Each entry below should be given again exactly; the pictures stay out.

Data records:
++++++++

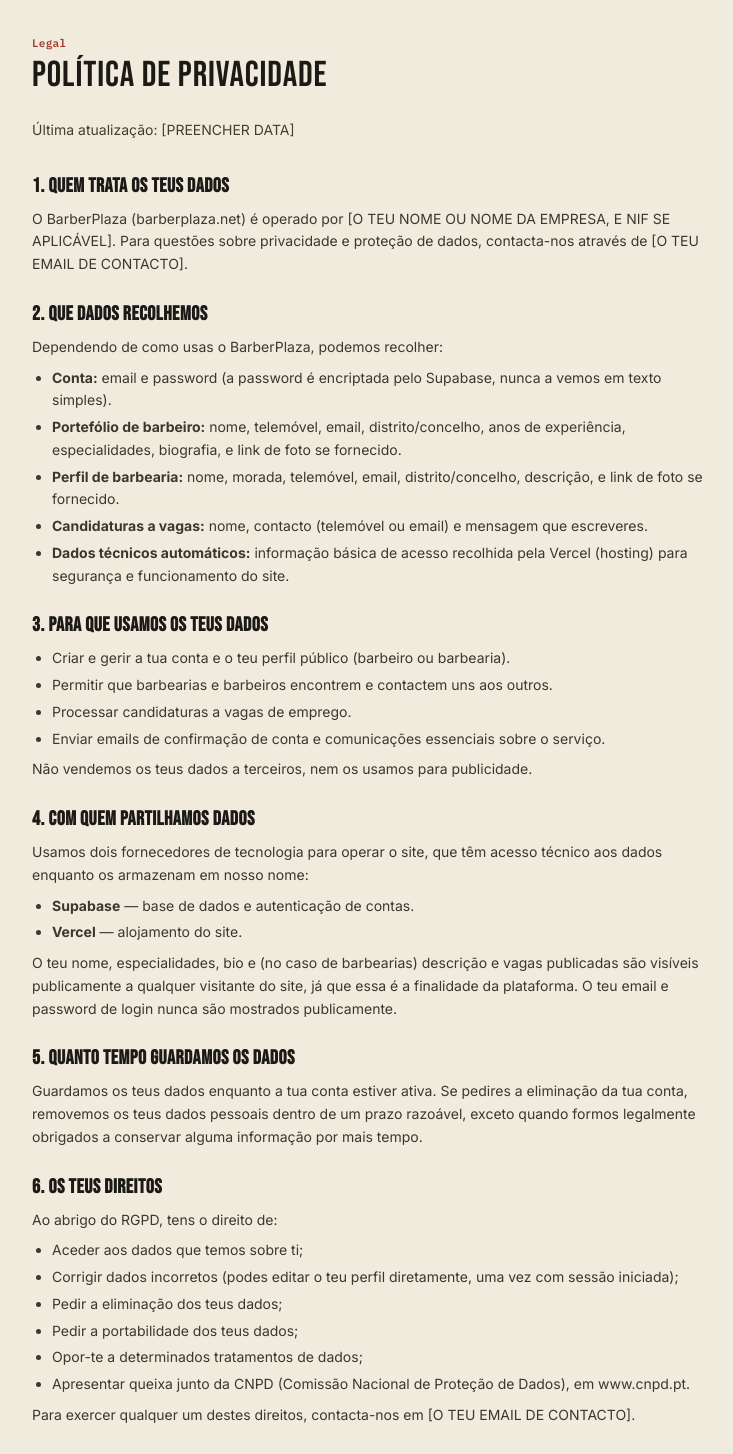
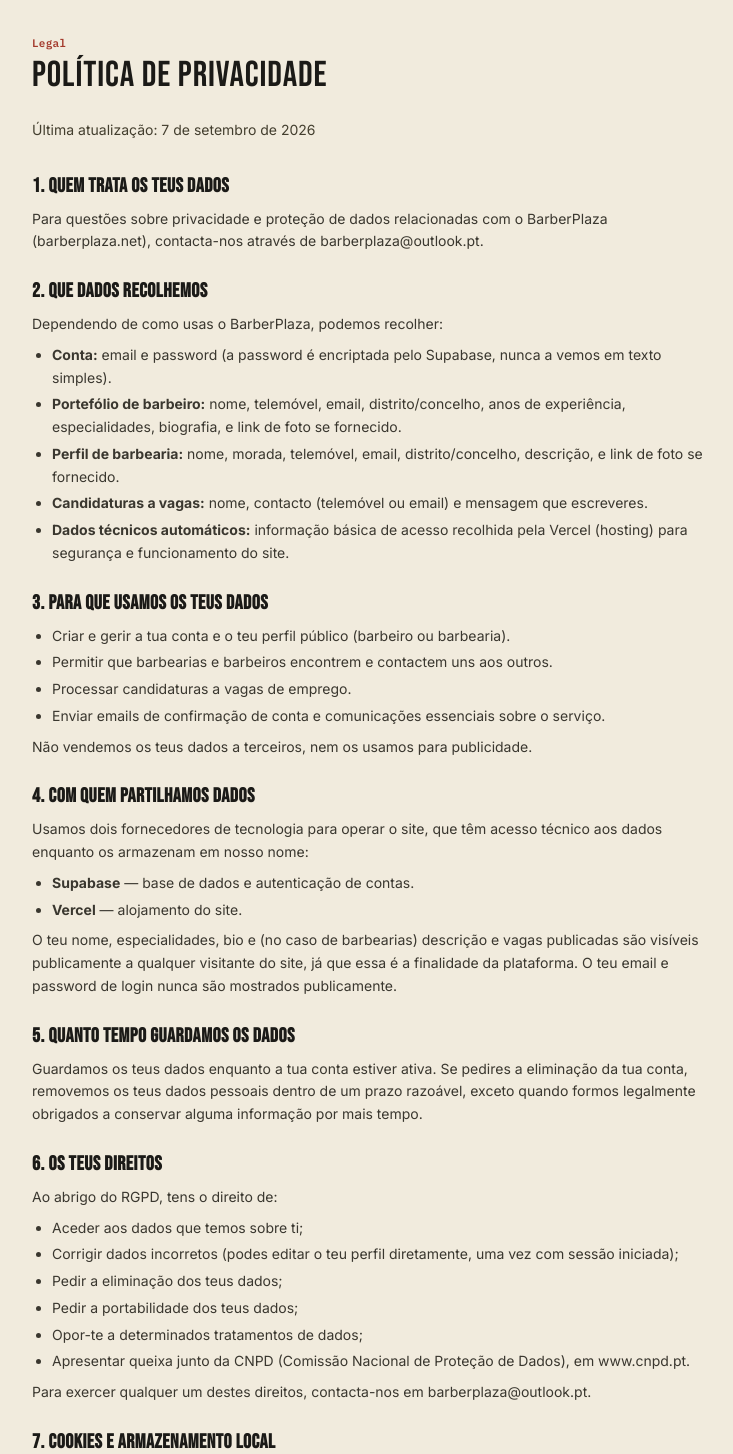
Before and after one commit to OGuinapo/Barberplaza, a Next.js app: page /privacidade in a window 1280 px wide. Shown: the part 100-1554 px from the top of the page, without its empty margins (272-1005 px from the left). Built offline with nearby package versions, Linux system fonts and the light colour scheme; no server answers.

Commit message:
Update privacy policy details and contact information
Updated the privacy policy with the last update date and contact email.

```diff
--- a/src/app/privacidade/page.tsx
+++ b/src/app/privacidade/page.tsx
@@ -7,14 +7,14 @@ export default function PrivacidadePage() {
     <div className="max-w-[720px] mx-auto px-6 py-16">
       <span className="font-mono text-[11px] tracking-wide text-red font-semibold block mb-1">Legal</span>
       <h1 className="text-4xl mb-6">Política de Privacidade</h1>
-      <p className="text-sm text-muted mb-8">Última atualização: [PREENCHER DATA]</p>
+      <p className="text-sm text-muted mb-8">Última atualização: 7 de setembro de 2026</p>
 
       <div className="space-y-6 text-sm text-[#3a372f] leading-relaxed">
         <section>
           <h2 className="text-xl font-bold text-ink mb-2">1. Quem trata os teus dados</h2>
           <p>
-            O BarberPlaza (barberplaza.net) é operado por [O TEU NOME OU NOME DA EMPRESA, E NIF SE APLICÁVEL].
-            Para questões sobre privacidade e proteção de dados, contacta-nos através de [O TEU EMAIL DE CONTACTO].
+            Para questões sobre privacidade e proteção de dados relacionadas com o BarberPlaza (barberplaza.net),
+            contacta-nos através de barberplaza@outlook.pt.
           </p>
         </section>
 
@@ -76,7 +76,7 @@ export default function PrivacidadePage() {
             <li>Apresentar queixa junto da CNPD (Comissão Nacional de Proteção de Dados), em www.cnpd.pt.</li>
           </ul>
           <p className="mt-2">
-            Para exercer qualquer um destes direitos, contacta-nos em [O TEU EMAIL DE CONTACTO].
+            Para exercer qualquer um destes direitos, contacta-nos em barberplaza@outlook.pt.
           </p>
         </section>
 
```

++++++++

## Result for this exercise
Before and after one commit to OGuinapo/Barberplaza, a Next.js app: page /privacidade in a window 1280 px wide. Shown: the part 100-1554 px from the top of the page, without its empty margins (272-1005 px from the left). Built offline with nearby package versions, Linux system fonts and the light colour scheme; no server answers.

Commit message:
Update privacy policy details and contact information
Updated the privacy policy with the last update date and contact email.

```diff
--- a/src/app/privacidade/page.tsx
+++ b/src/app/privacidade/page.tsx
@@ -7,14 +7,14 @@ export default function PrivacidadePage() {
     <div className="max-w-[720px] mx-auto px-6 py-16">
       <span className="font-mono text-[11px] tracking-wide text-red font-semibold block mb-1">Legal</span>
       <h1 className="text-4xl mb-6">Política de Privacidade</h1>
-      <p className="text-sm text-muted mb-8">Última atualização: [PREENCHER DATA]</p>
+      <p className="text-sm text-muted mb-8">Última atualização: 7 de setembro de 2026</p>
 
       <div className="space-y-6 text-sm text-[#3a372f] leading-relaxed">
         <section>
           <h2 className="text-xl font-bold text-ink mb-2">1. Quem trata os teus dados</h2>
           <p>
-            O BarberPlaza (barberplaza.net) é operado por [O TEU NOME OU NOME DA EMPRESA, E NIF SE APLICÁVEL].
-            Para questões sobre privacidade e proteção de dados, contacta-nos através de [O TEU EMAIL DE CONTACTO].
+            Para questões sobre privacidade e proteção de dados relacionadas com o BarberPlaza (barberplaza.net),
+            contacta-nos através de barberplaza@outlook.pt.
           </p>
         </section>
 
@@ -76,7 +76,7 @@ export default function PrivacidadePage() {
             <li>Apresentar queixa junto da CNPD (Comissão Nacional de Proteção de Dados), em www.cnpd.pt.</li>
           </ul>
           <p className="mt-2">
-            Para exercer qualquer um destes direitos, contacta-nos em [O TEU EMAIL DE CONTACTO].
+            Para exercer qualquer um destes direitos, contacta-nos em barberplaza@outlook.pt.
           </p>
         </section>
 
```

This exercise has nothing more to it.